New research conducted in a remote environment suggests a link between reproduction and parasite loads in semi-domesticated sheep.
Sheep living in Scotland's remote St. Kilda islands were found to be more susceptible to internal parasite infection if they had recently given birth to lambs, according to new research involving the University of Stirling in the U.K.
Furthermore, the study — published in Ecology Letters — found that, during lambing season, ewes that had a lamb suffered from more gut worm infections compared to those sheep that did not reproduce.
The research team found that those ewes that successfully suckled their lamb through to weaning had higher parasite counts than those whose lamb died soon after birth, the university said in an announcement.
Jessica Leivesley led the study while an undergraduate student at the University of Stirling.
“Our results also suggest that lactation is particularly costly, because females that weaned their lamb had even more parasites than those whose lambs died and, therefore, didn’t need to lactate,” said Leivesley, who is currently a doctoral researcher at the University of Toronto in Canada.
The research also revealed that the higher worm counts in reproducing females in spring led to the animals having lower bodyweight in summer, and ultimately, they were less likely to survive over the winter to breed again in the future.
Dr. Adam Hayward, a former impact research fellow at the University of Stirling and now a research fellow at the Moredun Research Institute, was senior author on the study.

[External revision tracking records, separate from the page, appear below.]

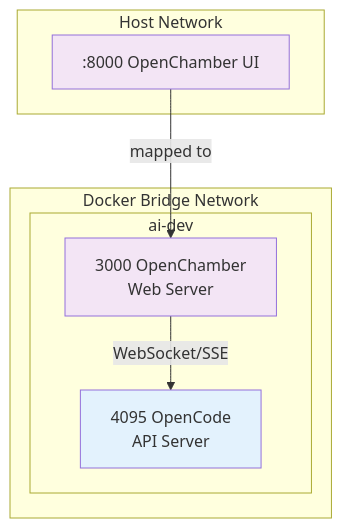
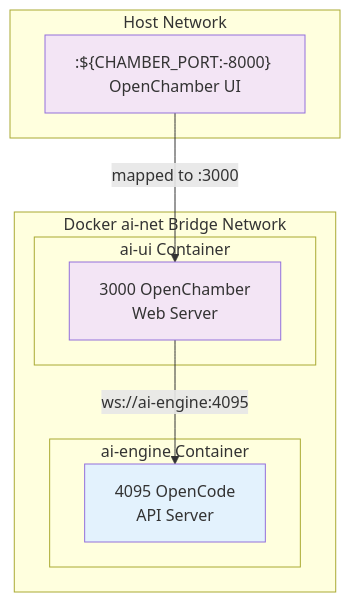
Before and after one commit to tryweb/ai-engkit: the sixth of 10 diagrams in docs/ARCHITECTURE.md, drawn with Mermaid. The commit also changed other lines of this file and 10 other files, not shown here.

````diff
--- a/docs/ARCHITECTURE.md
+++ b/docs/ARCHITECTURE.md
@@ -183,21 +208,23 @@
 ```mermaid
 graph TB
     subgraph "Host Network"
-        HOST_PORT_8000[":8000 OpenChamber UI"]
+        HOST_PORT_8000[":${CHAMBER_PORT:-8000} OpenChamber UI"]
     end
 
-    subgraph "Docker Bridge Network"
-        subgraph "ai-dev"
-            CONTAINER_3000["3000 OpenChamber<br/>Web Server"]
-            CONTAINER_4095["4095 OpenCode<br/>API Server"]
+    subgraph "Docker ai-net Bridge Network"
+        subgraph "ai-engine Container"
+            ENGINE_API["4095 OpenCode<br/>API Server"]
+        end
+
+        subgraph "ai-ui Container"
+            UI_WEB["3000 OpenChamber<br/>Web Server"]
         end
     end
 
-    HOST_PORT_8000 -->|"mapped to"| CONTAINER_3000
-
-    CONTAINER_3000 -->|"WebSocket/SSE"| CONTAINER_4095
+    HOST_PORT_8000 -->|"mapped to :3000"| UI_WEB
+    UI_WEB -->|"ws://ai-engine:4095"| ENGINE_API
 
     style HOST_PORT_8000 fill:#f3e5f5
-    style CONTAINER_3000 fill:#f3e5f5
-    style CONTAINER_4095 fill:#e3f2fd
+    style UI_WEB fill:#f3e5f5
+    style ENGINE_API fill:#e3f2fd
 ```
````
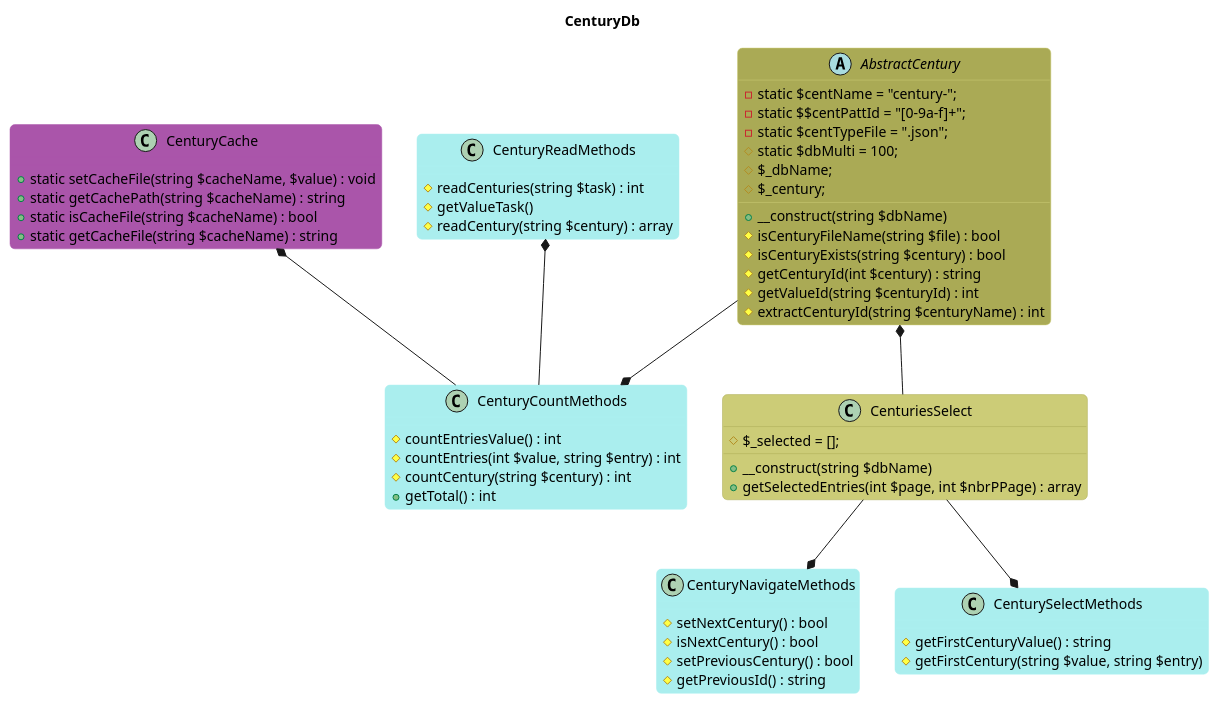
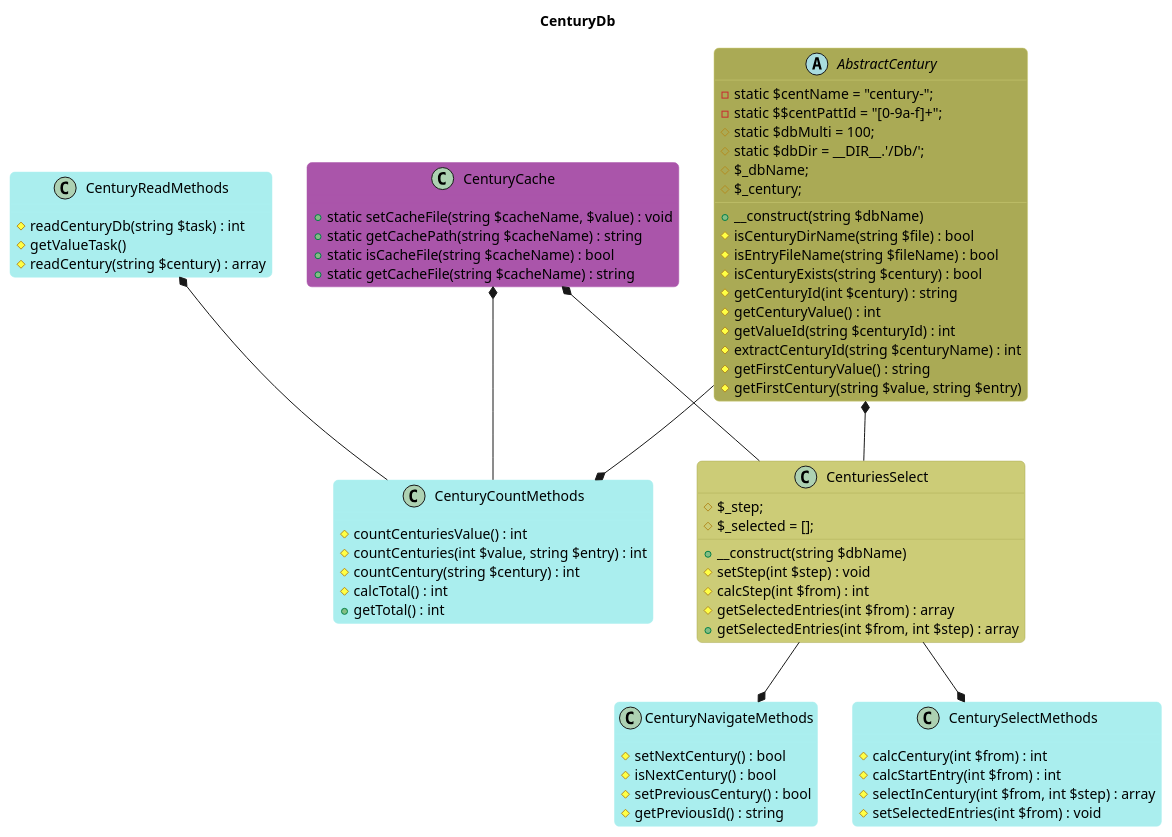
The diagram in diagrammesUml/CenturyDb.puml (ohabille/maincore), drawn with PlantUML before and after one commit. The commit also changed 6 other files, not shown here.

Commit message:
CenturySelect 23/05/2021

```diff
--- a/diagrammesUml/CenturyDb.puml
+++ b/diagrammesUml/CenturyDb.puml
@@ -1,73 +1,81 @@
 @startuml
 
 title "CenturyDb"
 
 skinparam packageStyle rectangle
 skinparam roundCorner 10
 
 abstract class AbstractCentury #AA5;line:CC7; {
     -static $centName = "century-";
     -static $$centPattId = "[0-9a-f]+";
-    -static $centTypeFile = ".json";
     #static $dbMulti = 100;
+    #static $dbDir = __DIR__.'/Db/';
     #$_dbName;
     #$_century;
 
     +__construct(string $dbName)
-    #isCenturyFileName(string $file) : bool
+    #isCenturyDirName(string $file) : bool
+    #isEntryFileName(string $fileName) : bool
     #isCenturyExists(string $century) : bool
     #getCenturyId(int $century) : string
+    #getCenturyValue() : int
     #getValueId(string $centuryId) : int
     #extractCenturyId(string $centuryName) : int
+    #getFirstCenturyValue() : string
+    #getFirstCentury(string $value, string $entry)
 }
 
 class CenturyCache #A5A;line:A5A; {
     +static setCacheFile(string $cacheName, $value) : void
     +static getCachePath(string $cacheName) : string
     +static isCacheFile(string $cacheName) : bool
     +static getCacheFile(string $cacheName) : string
 }
 
 class CenturyReadMethods #AEE;line:AEE; {
-    #readCenturies(string $task) : int
+    #readCenturyDb(string $task) : int
     #getValueTask()
     #readCentury(string $century) : array
 }
 
 class CenturyCountMethods #AEE;line:AEE; {
-    #countEntriesValue() : int
-    #countEntries(int $value, string $entry) : int
+    #countCenturiesValue() : int
+    #countCenturies(int $value, string $entry) : int
     #countCentury(string $century) : int
+    #calcTotal() : int
     +getTotal() : int
 }
-
 CenturyCache *-- CenturyCountMethods
 AbstractCentury --* CenturyCountMethods
 CenturyReadMethods *-- CenturyCountMethods
 
 class CenturiesSelect #CC7;line:AA5; {
+    #$_step;
     #$_selected = [];
 
     +__construct(string $dbName)
-    +getSelectedEntries(int $page, int $nbrPPage) : array
+    #setStep(int $step) : void
+    #calcStep(int $from) : int
+    #getSelectedEntries(int $from) : array
+    +getSelectedEntries(int $from, int $step) : array
 }
-
 AbstractCentury *-- CenturiesSelect
+CenturyCache *-- CenturiesSelect
 
 class CenturyNavigateMethods #AEE;line:AEE; {
     #setNextCentury() : bool
     #isNextCentury() : bool
     #setPreviousCentury() : bool
     #getPreviousId() : string
 }
-
 CenturiesSelect --* CenturyNavigateMethods
 
 class CenturySelectMethods #AEE;line:AEE; {
-    #getFirstCenturyValue() : string
-    #getFirstCentury(string $value, string $entry)
+    #calcCentury(int $from) : int
+    #calcStartEntry(int $from) : int
+    #selectInCentury(int $from, int $step) : array
+    #setSelectedEntries(int $from) : void
 }
-
 CenturiesSelect --* CenturySelectMethods
 
 @enduml
```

He said, “We’ve known for a long time that reproduction can affect survival. Our new study provides an explanation for why this might be the case: We’ve discovered a complex but clear pathway linking reproduction to increased infections and reduced survival.”